As with many of you, we have a presence on Facebook for the First Friday Book Synopsis. Many of you are members of the group that we established. It is fun to interact with you through that group every day.
It is important to remember that Social Media has limits as to what it can produce. It is what it is – it is “social,” and its intent is to share information, reactions, opinions, and presence. Many have tried to use Social Media for other purposes, and in fact, seminars are plentiful that purport to show you how to build business by maximizing and tweaking your presence with the various tools.
Click here for access to a full article published on February 21 in the Dallas Morning News about business results from Facebook. They are not impressive, and the trends below may surprise you, as they run counter to common-sense publicity about social media. Here is an excerpt from the article:
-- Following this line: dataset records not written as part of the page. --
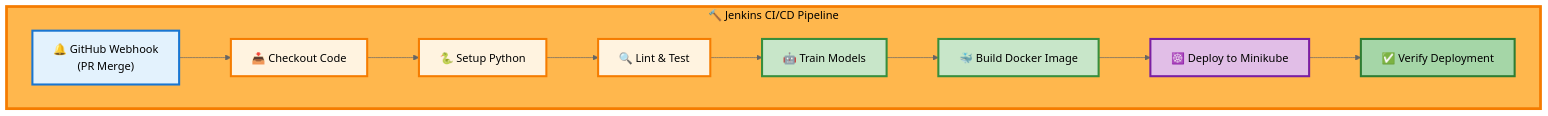
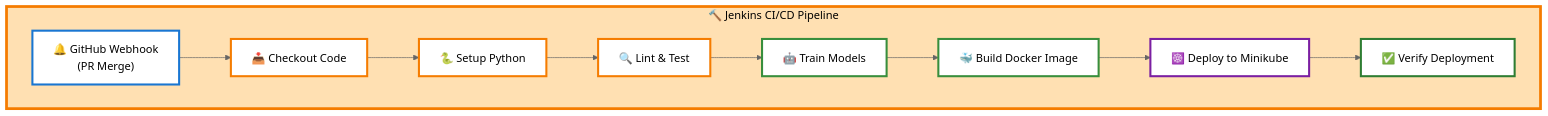
The fifth of 9 diagrams in README.md (2024aa05820/heart-disease-mlops), drawn with Mermaid (neutral theme) before and after one commit. The commit also changed other lines of this file, not shown here.

First line of the commit message:
Fix Mermaid diagram text visibility - use white backgrounds for nodes

````diff
--- a/README.md
+++ b/README.md
@@ -347,22 +347,22 @@
 ```mermaid
 graph TB
     subgraph JEN_PIPELINE["🔨 Jenkins CI/CD Pipeline"]
         A["🔔 GitHub Webhook<br/>(PR Merge)"] --> B["📥 Checkout Code"]
         B --> C["🐍 Setup Python"]
         C --> D["🔍 Lint & Test"]
         D --> E["🤖 Train Models"]
         E --> F["🐳 Build Docker Image"]
         F --> G["☸️ Deploy to Minikube"]
         G --> H["✅ Verify Deployment"]
     end
     
-    style JEN_PIPELINE fill:#FFB74D,stroke:#F57C00,stroke-width:4px,color:#000
-    style A fill:#E3F2FD,stroke:#1976D2,stroke-width:3px
-    style B fill:#FFF3E0,stroke:#F57C00,stroke-width:3px
-    style C fill:#FFF3E0,stroke:#F57C00,stroke-width:3px
-    style D fill:#FFF3E0,stroke:#F57C00,stroke-width:3px
-    style E fill:#C8E6C9,stroke:#388E3C,stroke-width:3px
-    style F fill:#C8E6C9,stroke:#388E3C,stroke-width:3px
-    style G fill:#E1BEE7,stroke:#7B1FA2,stroke-width:3px
-    style H fill:#A5D6A7,stroke:#2E7D32,stroke-width:3px
+    style JEN_PIPELINE fill:#FFE0B2,stroke:#F57C00,stroke-width:4px,color:#000000
+    style A fill:#FFFFFF,stroke:#1976D2,stroke-width:3px,color:#000000
+    style B fill:#FFFFFF,stroke:#F57C00,stroke-width:3px,color:#000000
+    style C fill:#FFFFFF,stroke:#F57C00,stroke-width:3px,color:#000000
+    style D fill:#FFFFFF,stroke:#F57C00,stroke-width:3px,color:#000000
+    style E fill:#FFFFFF,stroke:#388E3C,stroke-width:3px,color:#000000
+    style F fill:#FFFFFF,stroke:#388E3C,stroke-width:3px,color:#000000
+    style G fill:#FFFFFF,stroke:#7B1FA2,stroke-width:3px,color:#000000
+    style H fill:#FFFFFF,stroke:#2E7D32,stroke-width:3px,color:#000000
 ```
````
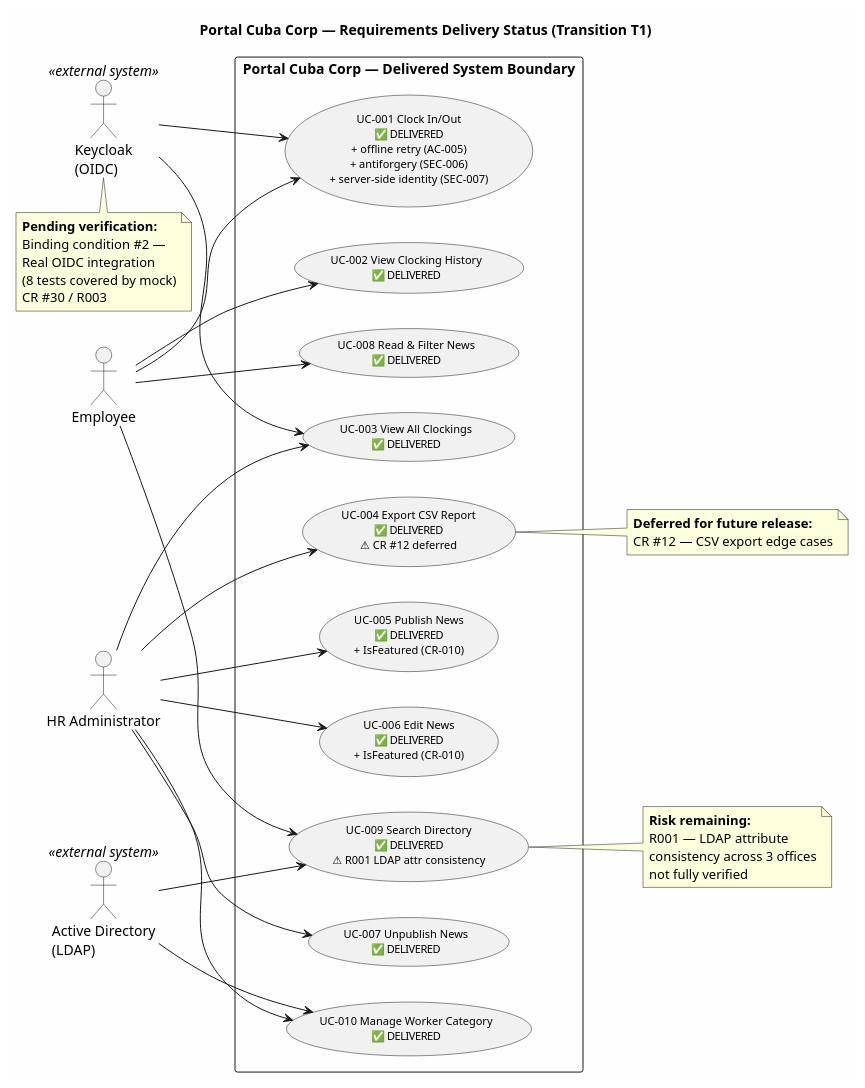
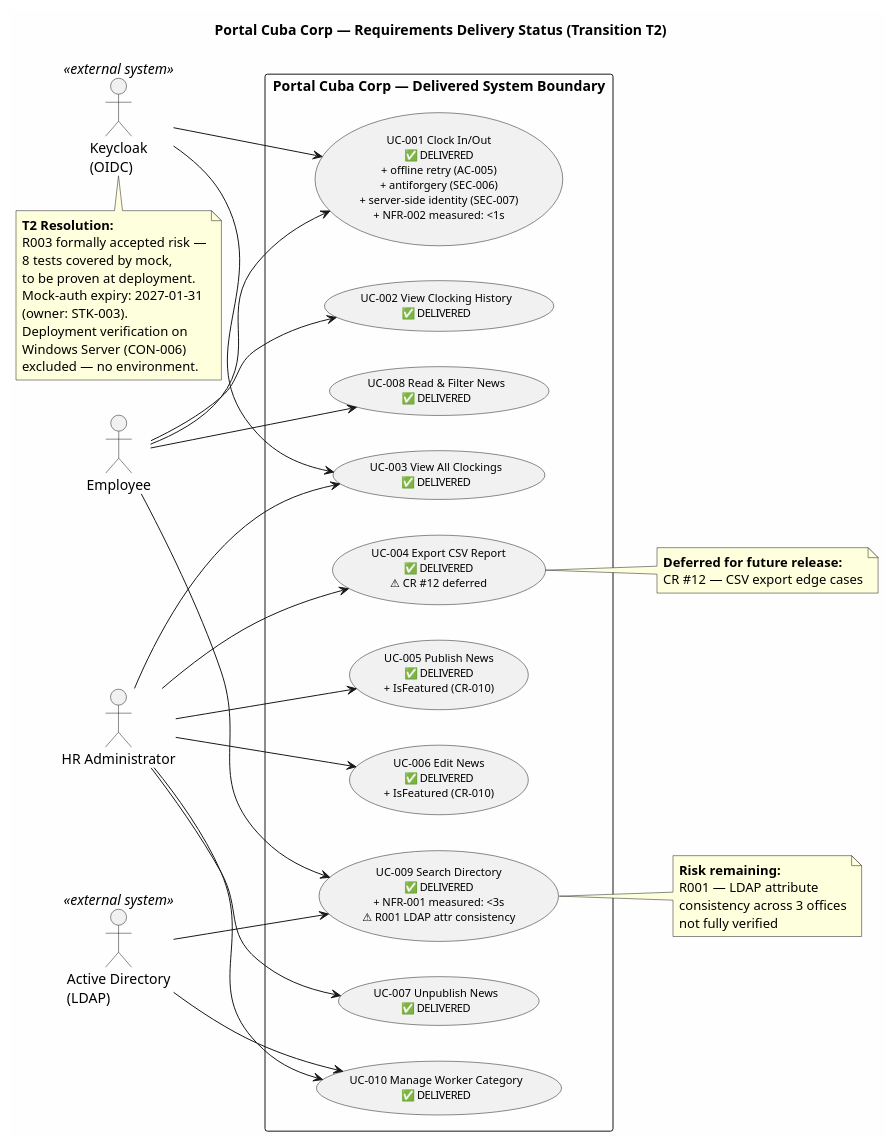
Before and after one commit to banense-test/portal-cuba-corp: the second of 3 diagrams in docs/artifacts/requirements/use-case-model.md, drawn with PlantUML. The commit also changed other lines of this file, not shown here.

````diff
--- a/docs/artifacts/requirements/use-case-model.md
+++ b/docs/artifacts/requirements/use-case-model.md
@@ -112,65 +112,69 @@
 ```plantuml
 @startuml
-title Portal Cuba Corp — Requirements Delivery Status (Transition T1)
+title Portal Cuba Corp — Requirements Delivery Status (Transition T2)
 
 skinparam backgroundColor #FEFEFE
 skinparam shadowing false
 skinparam usecaseFontSize 11
 
 left to right direction
 
 actor "Employee" as EMP
 actor "HR Administrator" as HR
 actor "Active Directory\n(LDAP)" as AD <<external system>>
 actor "Keycloak\n(OIDC)" as KC <<external system>>
 
 rectangle "Portal Cuba Corp — Delivered System Boundary" {
-  usecase "UC-001 Clock In/Out\n✅ DELIVERED\n+ offline retry (AC-005)\n+ antiforgery (SEC-006)\n+ server-side identity (SEC-007)" as UC001
+  usecase "UC-001 Clock In/Out\n✅ DELIVERED\n+ offline retry (AC-005)\n+ antiforgery (SEC-006)\n+ server-side identity (SEC-007)\n+ NFR-002 measured: <1s" as UC001
   usecase "UC-002 View Clocking History\n✅ DELIVERED" as UC002
   usecase "UC-003 View All Clockings\n✅ DELIVERED" as UC003
   usecase "UC-004 Export CSV Report\n✅ DELIVERED\n⚠ CR #12 deferred" as UC004
   usecase "UC-005 Publish News\n✅ DELIVERED\n+ IsFeatured (CR-010)" as UC005
   usecase "UC-006 Edit News\n✅ DELIVERED\n+ IsFeatured (CR-010)" as UC006
   usecase "UC-007 Unpublish News\n✅ DELIVERED" as UC007
   usecase "UC-008 Read & Filter News\n✅ DELIVERED" as UC008
-  usecase "UC-009 Search Directory\n✅ DELIVERED\n⚠ R001 LDAP attr consistency" as UC009
+  usecase "UC-009 Search Directory\n✅ DELIVERED\n+ NFR-001 measured: <3s\n⚠ R001 LDAP attr consistency" as UC009
   usecase "UC-010 Manage Worker Category\n✅ DELIVERED" as UC010
 }
 
 EMP --> UC001
 EMP --> UC002
 EMP --> UC008
 EMP --> UC009
 HR --> UC003
 HR --> UC004
 HR --> UC005
 HR --> UC006
 HR --> UC007
 HR --> UC010
 AD --> UC009
 AD --> UC010
 KC --> UC001
 KC --> UC003
 
 note right of UC004
   **Deferred for future release:**
   CR #12 — CSV export edge cases
 end note
 
 note right of UC009
   **Risk remaining:**
   R001 — LDAP attribute
   consistency across 3 offices
   not fully verified
 end note
 
 note bottom of KC
-  **Pending verification:**
-  Binding condition #2 —
-  Real OIDC integration
-  (8 tests covered by mock)
-  CR #30 / R003
+  **T2 Resolution:**
+  R003 formally accepted risk —
+  8 tests covered by mock,
+  to be proven at deployment.
+  Mock-auth expiry: 2027-01-31
+  (owner: STK-003).
+  Deployment verification on
+  Windows Server (CON-006)
+  excluded — no environment.
 end note
 
 @enduml
 ```
````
“Last April, Gamestop Corp. opened a store on Facebookto generate sales among the 3.5 million-plus customers who’d declared themselves “fans” of the video game retailer. Six months later, the store was quietly shuttered. Grapevine-based Gamestop has company. Over the past year, Gap Inc. , Plano-based J.C. Penney Co. and Nordstrom Inc. have all opened and closed storefronts on Facebook Inc.’s social networking site. Facebook, which this month filed for an initial public offering, has sought to be a top shopping destination for its 845 million members. The stores’ quick failure shows that the Menlo Park, Calif.-based social network doesn’t drive commerce and casts doubt on its value for retailers, said Sucharita Mulpuru, an analyst at Forrester Research in Cambridge, Mass. “There was a lot of anticipation that Facebook would turn into a new destination, a store, a place where people would shop,” Mulpuru said. “But it was like trying to sell stuff to people while they’re hanging out with their friends at the bar.”
These results do not surprise me. If you count on Social Media to build sales, that is neither its intent, nor a probable outcome.
Don’t get me wrong. I like Social Media. I access Facebook and Twitter several times a day. In fact, my MBA class on research methods at the University of Dallas is studying it during this term.
But, I am aware of what it is supposed to do, and what it can do. It is what it is. It raises awareness, but it doesn’t make the cash register ring. Don’t be disappointed when it doesn’t do something it is not.
What do you think? Let’s talk about this really soon.
I am not surprised at all to see the statistics published on February 20, 2012 by the Pew Research Center that reveal very few Americans receive political news from social networks.
Where do we get our information about politicians, campaigns, platforms, etc? It’s not from social media. Here is the breakdown, when Americans were asked to identify the sources they used regularly to follow political news. Note this is not a “fixed pie” of 100%. Rather, these numbers reflect how many Americans sampled identified a source:
Cable news (36%)
Local TV news (32%)
National network news (26%)
Local daily newspaper (20%)
Talk radio (16%)
Late-night comedy shows (9%)
Why would this surprise anyone? Social Media is just what it is – it is social. It generates conversation, spreads opinions, and highlights reactions. Social Media is not a source that generates or distributes information. It is post-news. It is filled with what people think about what they already know.
It is not that Social Media is unimportant. In fact, it is the focus in my MBA research methods class this term at the University of Dallas. My students are learning research methods by focusing their research on Social Media.
Americans don’t get their news from Social Media outlets. Americans talk about the news through Social Media.
Are you surprised by this? If so, let’s talk about it really soon!
If you work with statistics, one of the great challenges that you may have faced is how to write up results in a coherent and efficient manner.
Here is a great source for you! This book is a short, comprehensive, and invaluable resource: From Numbers to Words by Susan E. Morgan, Tom Reichert, and Tyler R. Harrison (Allyn & Bacon, 2002).
While I can assure you we will never present a book like this at the First Friday Book Synopsis, because it would induce sleep – for anyone who worries over how to present findings from a statistical test in a written report, this is a crown jewel.
The book covers practically every possible statistical test. For each, you will learn what to report, the key syntax, and the suggested format. The book includes excerpts from articles that have used the statistic.
And, it does all this in 125 pages!
As part of my responsibilities as an adjunct professor in the College of Business at the University of Dallas, I teach MBA students a course in Research Methods. How to write up statistical results is the most frustrating and time-consuming endevaor they face. I have now required this book for the past two terms, and have seen great results.
I commend it to you – if you are a numbers-person.